Tim, my youngest son, was born at home. This was not on purpose mind you, it was a shocking, adrenaline-packed, and scary surprise. At 1:00 AM I had a contraction. At 1:30 AM I had a quiet, unmoving, lifeless baby boy.
The paramedics who arrived on the scene saved both me and my son, but it was baby Timothy in need of urgent care. For ten minutes he received CPR as the ambulance flew at life or death speed to the Emergency Room.
After these many minutes showing no life signs, Timothy suddenly gasped and began to breathe on his own. By the time I arrived at the hospital in a second ambulance, he was pink and responsive. The end story is that he has had no negative effects from the experience. He is now 24 years old.
The paramedic who directly worked on us asked me to keep in touch. He wanted to know how Tim’s health would evolve. He didn’t know how I would answer that request, however for the next 18 years Glenn Burks received an update in the mail on Tim’s birthday. Most years, he also received a portrait of the growing boy.
Over two decades later, I told this story to another EMT far away from where the original story took place. He was grateful to hear it, he said, because First Responders aren’t often privileged to see how they helped someone. He was just glad to know there was a happy ending somewhere!
Last weekend, an ex-EMT shared his experience with picking up a girl who was about to be committed for violent behavior.

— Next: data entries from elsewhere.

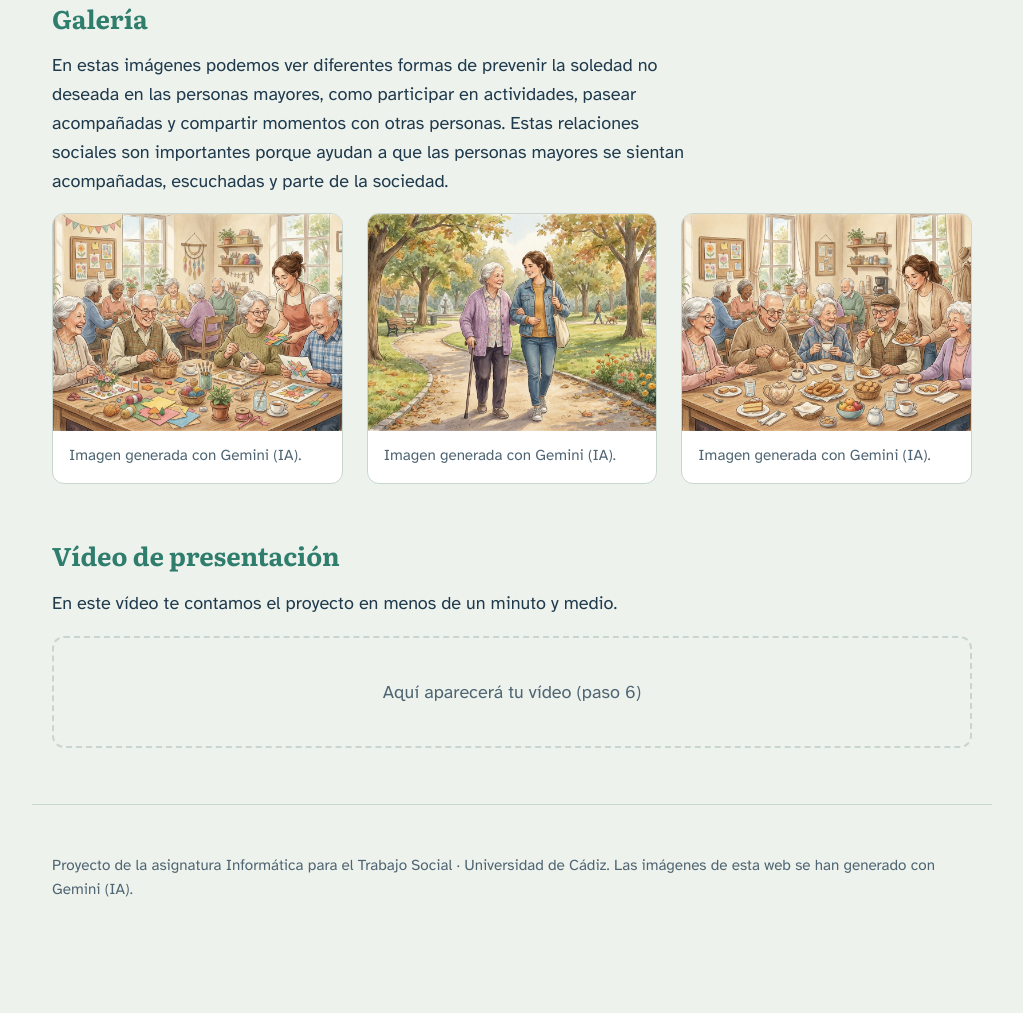
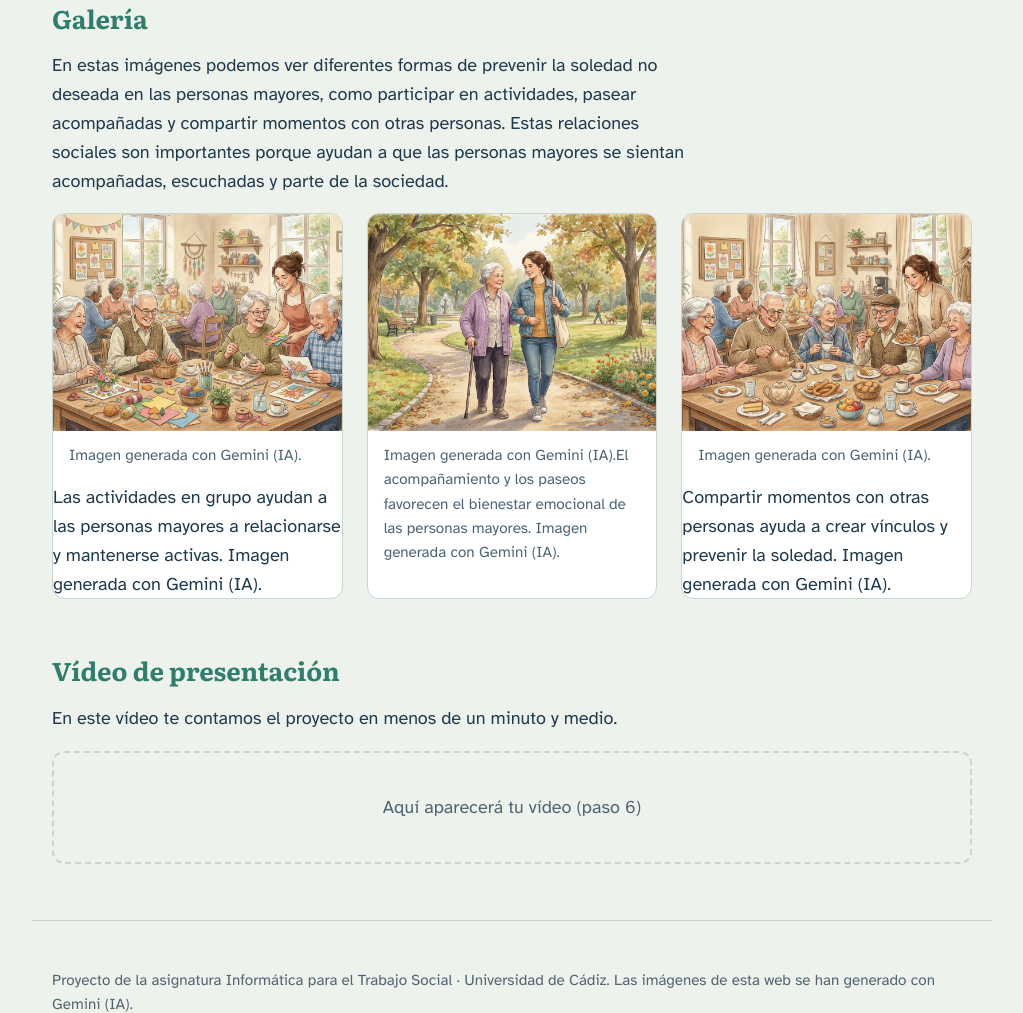
Before and after one commit to marinacaboj-cmyk/practicas-imagenes-video, a plain HTML site: page index.html in a window 1280 px wide. Shown: the part 766-1779 px from the top of the page, without its empty margins (128-1151 px from the left). Before the commit the page ends 1730 px from the top, so only its background shows below. Drawn offline with Linux system fonts and the light colour scheme.

Commit message:
Enhance gallery figcaptions with more details
Updated figcaptions in the gallery section to include additional descriptive text about the images.

```diff
--- a/index.html
+++ b/index.html
@@ -166,17 +166,17 @@
 <div class="galeria">
   <figure>
     <img src="img/Galeria1.jpeg" alt="Personas mayores participando en un taller de manualidades">
-    <figcaption>Imagen generada con Gemini (IA).</figcaption>
+    <figcaption>Imagen generada con Gemini (IA).</figcaption>Las actividades en grupo ayudan a las personas mayores a relacionarse y mantenerse activas. Imagen generada con Gemini (IA).</figcaption>
   </figure>
 
   <figure>
     <img src="img/Galeria2.jpeg" alt="Mujer mayor paseando por un parque con una joven voluntaria">
-    <figcaption>Imagen generada con Gemini (IA).</figcaption>
+    <figcaption>Imagen generada con Gemini (IA).</<figcaption>El acompañamiento y los paseos favorecen el bienestar emocional de las personas mayores. Imagen generada con Gemini (IA).</figcaption>
   </figure>
 
   <figure>
     <img src="img/Galeria3.jpeg" alt="Grupo de personas mayores compartiendo una merienda">
-    <figcaption>Imagen generada con Gemini (IA).</figcaption>
+    <figcaption>Imagen generada con Gemini (IA).</figcaption>Compartir momentos con otras personas ayuda a crear vínculos y prevenir la soledad. Imagen generada con Gemini (IA).</figcaption>
   </figure>
 </div>
         <!-- PASO 4: GALERÍA ================================ FIN -->
```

He discovered she had been badly physically abused and had simply defended herself, so he reported that. For a long time he continued to wonder what happened to her after he dropped her off at the hospital.
Some time later, I don’t recall if he said it was months or even years, a letter arrived. It was from that girl, thanking him and letting him know he had saved her life. She was doing well, had recovered, and attributed much of that to his protection. He cried as he told the story even though since that time he has finished years of schooling and has practiced as a licensed therapist for well over ten years.
It has come to mind recently that often we owe a debt of gratitude to people who are “just” doing their jobs. People who invest in us in some understated way are there even when others are not, and likely chose their field because they care.
It is because of that caring that they are also susceptible to burn-out and fatigue. Self-doubt may plague them, and their question, did I do enough? may go unanswered. Your challenge today is to thank a person from your present or past who has helped you.
Just imagine the mental health of everyone if only our world filled-up with gratitude for each other! Compassionate love takes action and gives back to the givers. This Christmas is your chance to do just that.
Comments are always welcome (see tab below). NOTE: I am not a doctor or mental health professional. I speak only from personal experiences with and observations of mental illness. In no way is this website intended to substitute for professional mental health care.
If you are struggling emotionally today or feeling suicidal, or concerned about someone who is, please call the National Suicide Prevention Lifeline 1-800-273-TALK (8255). Hope and help can be yours.
*picture from left: EMT who drove the ambulance, me, Glenn Burks, baby Timothy. Taken one year after the emergency